Evonik & SKC Hope to Partner on HPPO Expansion
SKC, Evonik seek HPPO partnership
- Published : Oct 10, 2017 – 15:04
- Updated : Oct 10, 2017 – 18:15
Evonik, a licensor of hydrogen peroxide to propylene oxide (HPPO) technology, is the inventor of the HPPO technology, which employs hydrogen peroxide as an oxidizing agent to oxidize propylene, which produces only water as a byproduct, the company said.
The South Korean firm, for its part, is seeking a partnership to introduce the HPPO technology and enter the operation and maintenance business with Evonik, it said. SKC has already signed a memorandum of understanding with two plastic makers in China and the Middle East, with three others also expressing intention to collaborate. It is now seeking to have Evonik participate in that global partnership.
|A SKC HPPO plant in Ulsan, Korea (SKC)|
SKC commercialized the environmentally clean technology in 2008 for the first time in the world, two years after Evonik introduced the technology. For the past 10 years, the South Korean chemical firm has been operating a HPPO plant at 100 percent capacity. Commercializing the HPPO technology had been considered a difficult task even with full disclosure of the technology, as it requires going through a complex application process, it added.
SKC is also looking to collaborate with Evonik in the hydrogen peroxide business, an essential part for the HPPO operation. The HPPO technology requires a stable and massive supply of hydrogen peroxide, which drives companies to usually have hydrogen peroxide production plants next to HPPO plants.

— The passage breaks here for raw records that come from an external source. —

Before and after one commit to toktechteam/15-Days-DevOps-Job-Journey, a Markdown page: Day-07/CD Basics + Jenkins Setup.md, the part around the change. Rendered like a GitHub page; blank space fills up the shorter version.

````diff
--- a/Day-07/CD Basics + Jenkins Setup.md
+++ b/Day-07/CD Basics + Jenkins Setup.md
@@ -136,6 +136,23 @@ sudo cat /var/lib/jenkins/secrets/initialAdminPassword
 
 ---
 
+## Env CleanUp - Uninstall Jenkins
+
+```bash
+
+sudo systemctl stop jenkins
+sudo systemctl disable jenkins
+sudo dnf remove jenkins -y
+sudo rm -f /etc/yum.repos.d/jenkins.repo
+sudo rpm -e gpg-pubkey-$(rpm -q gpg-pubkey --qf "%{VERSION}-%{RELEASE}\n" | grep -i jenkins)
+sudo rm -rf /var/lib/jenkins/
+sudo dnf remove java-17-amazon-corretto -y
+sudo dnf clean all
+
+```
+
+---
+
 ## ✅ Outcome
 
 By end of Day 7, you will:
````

SKC said partnership in the HPPO technology could help the two companies secure a bigger presence in the propylene oxide market worth $13.5 billion a year. Of the market, the percentage of products produced by the HPPO technology remains low with a 16.7 percent share, the company said, highlighting its business potential.
“We are in discussion with Evonik to expand the HPPO business by launching a joint venture or entering maintenance and operation together,” a SKC official said. “We will both try to find a win-win strategy.”
By Cho Chung-un (firstname.lastname@example.org)